Photo of the white spiny blooms of a Button Bush

Trail Talk – July 25, 2018

The long dry spell has resulted in many plants getting that wilted look, and the Bayfield river has been just a trickle, however the mosquitoes don’t seem to be as bad as usual due to the lack of puddles in which to breed. On the Mavis trail when looking down on the Bayfield river from the bench the river was good foot below the Beaver dam.

Photo of the purple blooms of the Purple LoosestrifeThe Canadian Invasive Species (a non profit) list Giant Hogweed, Common Buckthorn, Japanese Knotweed, Phragmites, Garlic Mustard, Purple Loosestrife and Dog Strangling Vine as invasive plants. The Nature Conservancy plan on removing purple loosestrife from the River Bend area on July 14th. Many years ago there was a great deal of purple loosestrife in Sault Ste Marie at Bellevue Park but recently there was not nearly as much. I have noticed patches of it locally by the Maitland river when hiking on the Lobb trail. One way to be certain that the flower is purple loosestrife is to check the flower stem which is square. I have seen Phragmites plants on the Naftel’s trail also on the Millennium trail from Nelson Street and near where the trail passes under the Hydro Line.

I have never seen Dog strangling vine which has bean-shaped seed pods, nor have I seen Japanese knotweed or a live Giant Hogweed. Garlic Mustard is all too common and is especially widespread on the John Goldie Reserve. Common buckthorn is a small tree at the side of many of the local trails. There is one labeled in the Maitland Woods between junctions J and K. I checked out the plant at the entrance to the Naftel’s parking lot where there is a very large patch of the two foot high plant thinking it might be a knotweed, but when I cut a sample for further study I was surprised to see two seed pods about six inches long – it was Indian Hemp of the dogbane family, which although a native plant, can be invasive. The plant’s fiber can be used and the plant is a larval host for the hummingbird moth. Probably the most invasive alien plant, the dandelion was not listed, I suspect this is because it is so widespread there is no hope of controlling it.

On our Tuesday hike on the Black hole loop we saw a tiny American toad on the trail, it was only 0.5″ long and was an unusual pale yellow colour. On Photo of a green frog in river waterour Wednesday hike on the Sugar Bush white trail near the button bush were about eight frogs which I think were all green frogs. I had spotted the button bush on my Saturday walk and had to look it up as it was the first one I have ever noticed, its seeds are popular with mallard ducks.

Upcoming Hikes

Sunday August 5th Hike the Maitland Woods after eating a pancake breakfast at the Goderich Fire Station.
Meet at 8:00 AM in the Knights of Columbus parking lot at eh trail entrance nearest to the trailer.
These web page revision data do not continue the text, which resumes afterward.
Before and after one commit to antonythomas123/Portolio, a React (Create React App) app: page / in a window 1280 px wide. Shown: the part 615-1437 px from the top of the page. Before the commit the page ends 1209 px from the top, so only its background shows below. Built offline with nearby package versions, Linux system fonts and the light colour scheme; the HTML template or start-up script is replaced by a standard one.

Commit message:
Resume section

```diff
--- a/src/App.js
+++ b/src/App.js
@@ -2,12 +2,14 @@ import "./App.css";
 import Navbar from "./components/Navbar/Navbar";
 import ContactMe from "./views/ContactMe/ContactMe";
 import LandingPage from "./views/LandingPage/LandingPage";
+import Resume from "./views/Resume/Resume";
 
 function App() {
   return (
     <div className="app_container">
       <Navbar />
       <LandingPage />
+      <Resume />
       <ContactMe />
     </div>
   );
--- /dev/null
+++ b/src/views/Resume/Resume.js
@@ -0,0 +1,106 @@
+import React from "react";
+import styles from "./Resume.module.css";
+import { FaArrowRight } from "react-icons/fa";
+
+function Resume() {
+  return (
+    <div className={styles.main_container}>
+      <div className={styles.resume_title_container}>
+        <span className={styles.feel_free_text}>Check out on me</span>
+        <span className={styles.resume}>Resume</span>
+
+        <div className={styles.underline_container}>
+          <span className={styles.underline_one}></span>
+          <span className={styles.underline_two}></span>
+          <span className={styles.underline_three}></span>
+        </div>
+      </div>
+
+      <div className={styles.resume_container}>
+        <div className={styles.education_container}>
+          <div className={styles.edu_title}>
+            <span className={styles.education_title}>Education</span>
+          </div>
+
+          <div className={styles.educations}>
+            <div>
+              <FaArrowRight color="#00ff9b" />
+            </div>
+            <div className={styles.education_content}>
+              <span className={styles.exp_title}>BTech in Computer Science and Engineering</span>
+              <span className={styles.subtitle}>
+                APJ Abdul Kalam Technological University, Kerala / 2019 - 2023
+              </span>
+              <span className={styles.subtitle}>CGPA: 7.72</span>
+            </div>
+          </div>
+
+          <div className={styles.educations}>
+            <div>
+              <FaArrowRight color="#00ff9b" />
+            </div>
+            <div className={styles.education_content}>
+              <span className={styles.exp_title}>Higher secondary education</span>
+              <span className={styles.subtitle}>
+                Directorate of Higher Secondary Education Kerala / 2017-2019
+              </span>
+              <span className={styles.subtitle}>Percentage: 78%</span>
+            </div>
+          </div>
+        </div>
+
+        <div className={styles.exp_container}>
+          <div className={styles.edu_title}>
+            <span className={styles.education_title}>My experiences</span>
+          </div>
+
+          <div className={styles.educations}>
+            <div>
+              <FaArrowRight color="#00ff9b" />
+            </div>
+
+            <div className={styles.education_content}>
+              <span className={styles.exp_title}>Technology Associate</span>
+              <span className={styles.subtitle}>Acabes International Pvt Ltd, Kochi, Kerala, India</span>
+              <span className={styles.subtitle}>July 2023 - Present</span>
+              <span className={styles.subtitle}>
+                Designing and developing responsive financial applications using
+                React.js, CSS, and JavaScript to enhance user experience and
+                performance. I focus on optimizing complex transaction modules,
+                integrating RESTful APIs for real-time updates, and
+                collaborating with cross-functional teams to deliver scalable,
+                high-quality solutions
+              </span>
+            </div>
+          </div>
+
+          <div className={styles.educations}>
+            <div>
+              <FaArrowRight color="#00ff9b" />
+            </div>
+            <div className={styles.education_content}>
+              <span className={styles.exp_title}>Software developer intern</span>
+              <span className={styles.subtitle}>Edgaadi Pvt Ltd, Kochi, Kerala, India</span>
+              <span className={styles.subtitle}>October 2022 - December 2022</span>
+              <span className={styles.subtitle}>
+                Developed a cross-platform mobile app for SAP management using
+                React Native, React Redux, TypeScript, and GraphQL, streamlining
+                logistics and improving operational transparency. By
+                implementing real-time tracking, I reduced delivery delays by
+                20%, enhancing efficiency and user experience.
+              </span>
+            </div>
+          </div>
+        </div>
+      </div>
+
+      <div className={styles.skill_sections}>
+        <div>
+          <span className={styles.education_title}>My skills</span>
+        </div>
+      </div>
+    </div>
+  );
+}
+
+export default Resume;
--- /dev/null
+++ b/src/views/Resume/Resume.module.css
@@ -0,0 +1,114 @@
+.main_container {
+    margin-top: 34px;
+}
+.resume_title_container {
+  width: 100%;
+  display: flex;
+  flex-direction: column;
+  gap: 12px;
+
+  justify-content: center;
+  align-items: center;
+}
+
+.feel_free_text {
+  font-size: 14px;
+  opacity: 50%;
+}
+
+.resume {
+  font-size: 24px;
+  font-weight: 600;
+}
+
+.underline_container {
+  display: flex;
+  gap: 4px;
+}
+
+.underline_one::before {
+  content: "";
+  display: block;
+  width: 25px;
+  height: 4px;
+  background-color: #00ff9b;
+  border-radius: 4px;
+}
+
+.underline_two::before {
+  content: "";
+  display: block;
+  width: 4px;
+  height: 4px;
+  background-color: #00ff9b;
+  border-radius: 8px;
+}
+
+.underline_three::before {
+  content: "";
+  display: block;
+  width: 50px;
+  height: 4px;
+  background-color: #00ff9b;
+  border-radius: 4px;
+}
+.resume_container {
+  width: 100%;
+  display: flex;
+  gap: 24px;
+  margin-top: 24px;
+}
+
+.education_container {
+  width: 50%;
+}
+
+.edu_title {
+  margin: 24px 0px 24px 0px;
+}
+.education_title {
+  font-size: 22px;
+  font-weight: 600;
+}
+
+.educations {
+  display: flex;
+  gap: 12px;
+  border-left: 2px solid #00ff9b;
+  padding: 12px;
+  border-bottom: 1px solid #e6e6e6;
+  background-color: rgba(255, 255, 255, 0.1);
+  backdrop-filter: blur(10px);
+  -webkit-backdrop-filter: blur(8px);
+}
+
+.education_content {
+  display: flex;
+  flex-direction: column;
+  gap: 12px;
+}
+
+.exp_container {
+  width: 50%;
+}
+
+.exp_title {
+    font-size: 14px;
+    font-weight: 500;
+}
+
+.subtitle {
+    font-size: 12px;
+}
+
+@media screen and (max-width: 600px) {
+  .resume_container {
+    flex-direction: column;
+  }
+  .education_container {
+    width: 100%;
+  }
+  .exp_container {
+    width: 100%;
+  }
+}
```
We then walk on the trail to the fire station, have breakfast and then finish the Maitland woods loop at a leisurely pace. Leaders Al Sanders and Patrick Capper.

Sunday August 5th 7:15 PM. Port Albert
A parade of bagpipers and drummers makes a grand entrance across the foot bridge to the area in front of the general store where a crowd of people wait in anticipation. Then they proceed down the road to the main beach with everyone following. Every year has a theme if you wish to augment the fun by creating a costume. This year it is SHREK. At the beach the band plays until sunset then walks into the water while finishing with Amazing Grace. Meet in the fisheries parking lot just below the bridge to sign in and you may have time to grab food, ice cream or a drink at our funky general store before the main event. Contact: Anne Storey 519.529.3050 to register.
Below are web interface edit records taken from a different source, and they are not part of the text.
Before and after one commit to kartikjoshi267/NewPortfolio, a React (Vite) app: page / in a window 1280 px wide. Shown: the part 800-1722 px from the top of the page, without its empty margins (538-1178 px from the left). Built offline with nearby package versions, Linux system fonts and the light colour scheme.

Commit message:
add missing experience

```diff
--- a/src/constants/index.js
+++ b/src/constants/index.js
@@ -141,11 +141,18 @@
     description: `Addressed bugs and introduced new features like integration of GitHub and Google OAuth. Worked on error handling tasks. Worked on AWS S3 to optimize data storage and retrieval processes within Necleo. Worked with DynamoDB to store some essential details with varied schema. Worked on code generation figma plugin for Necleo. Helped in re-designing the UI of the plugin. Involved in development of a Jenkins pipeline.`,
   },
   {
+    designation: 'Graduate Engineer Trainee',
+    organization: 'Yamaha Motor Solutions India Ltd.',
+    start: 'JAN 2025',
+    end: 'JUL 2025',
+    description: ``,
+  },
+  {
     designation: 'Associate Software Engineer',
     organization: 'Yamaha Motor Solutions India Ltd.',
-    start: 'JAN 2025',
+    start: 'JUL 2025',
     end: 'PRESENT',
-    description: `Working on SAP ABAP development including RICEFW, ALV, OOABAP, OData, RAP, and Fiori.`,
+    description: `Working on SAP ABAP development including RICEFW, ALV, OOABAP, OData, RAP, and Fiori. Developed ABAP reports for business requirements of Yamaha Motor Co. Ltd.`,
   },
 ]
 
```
Saturday August 18th River Walk at the Falls Reserve 1:00 PM Total time about 3 hours
Park at Falls Reserve entrance (using your Maitland Trail Membership card for free admission). We will hike down to the falls and walk in the river for about an hour before hiking back to the entrance. Bring refreshments and suitable shoes to change into when walking in the river. (This outing will be cancelled if the water level is high). Contact: Patrick Capper 519.606.0016

August 26th 8:00 PM Join the Bayfield River Valley Trail Association on a night hike on the Woodland Trail.
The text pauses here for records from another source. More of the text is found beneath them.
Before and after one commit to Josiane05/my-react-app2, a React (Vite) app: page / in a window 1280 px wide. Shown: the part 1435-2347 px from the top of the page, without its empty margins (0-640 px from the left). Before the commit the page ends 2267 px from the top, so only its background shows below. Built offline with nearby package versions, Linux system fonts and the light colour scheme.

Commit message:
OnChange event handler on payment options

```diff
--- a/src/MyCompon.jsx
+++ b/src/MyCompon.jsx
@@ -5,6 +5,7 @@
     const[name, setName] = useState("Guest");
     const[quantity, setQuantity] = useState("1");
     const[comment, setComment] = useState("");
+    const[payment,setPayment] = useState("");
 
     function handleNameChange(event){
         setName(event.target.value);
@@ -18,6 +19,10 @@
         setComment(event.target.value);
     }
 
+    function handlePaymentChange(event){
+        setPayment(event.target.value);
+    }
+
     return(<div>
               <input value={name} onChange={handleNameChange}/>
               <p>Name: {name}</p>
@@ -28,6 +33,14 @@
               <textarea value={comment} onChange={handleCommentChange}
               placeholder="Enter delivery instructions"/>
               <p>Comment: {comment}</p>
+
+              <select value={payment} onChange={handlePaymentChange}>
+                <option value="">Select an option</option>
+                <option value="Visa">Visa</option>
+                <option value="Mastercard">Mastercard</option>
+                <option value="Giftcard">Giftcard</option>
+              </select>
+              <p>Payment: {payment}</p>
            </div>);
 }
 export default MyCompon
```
Saturday Sept 29th to Sunday Sept 30th MTA El Camino registration is now open Cost $25 adults $10 if under 18 detail www.maitlandtrail.ca/mta-el-camino-2018

Midweek Hikes

The Tuesday Trompers walk for about an hour at a moderate to slow pace starting at 9:00 AM. Contact Al Sanders at allan.sanders@hurontel.on.ca

The Wednesday hikes start at 9:00 AM for 1.5 to 2 hours at a moderately fast pace. Contact pcapper99@gmail.com

The Friday L.I.F.E. hikers usually meet at 8:10 AM at the Betty Cardno Centre in Clinton and hike for 1.5 hours to 2 hours, one group at a moderate the other group at a moderately fast pace. Contact cphillips@onecaresupport.ca

If you have questions or something of interest for Trail Talk email me Patrick Capper at pcapper99@gmail.com.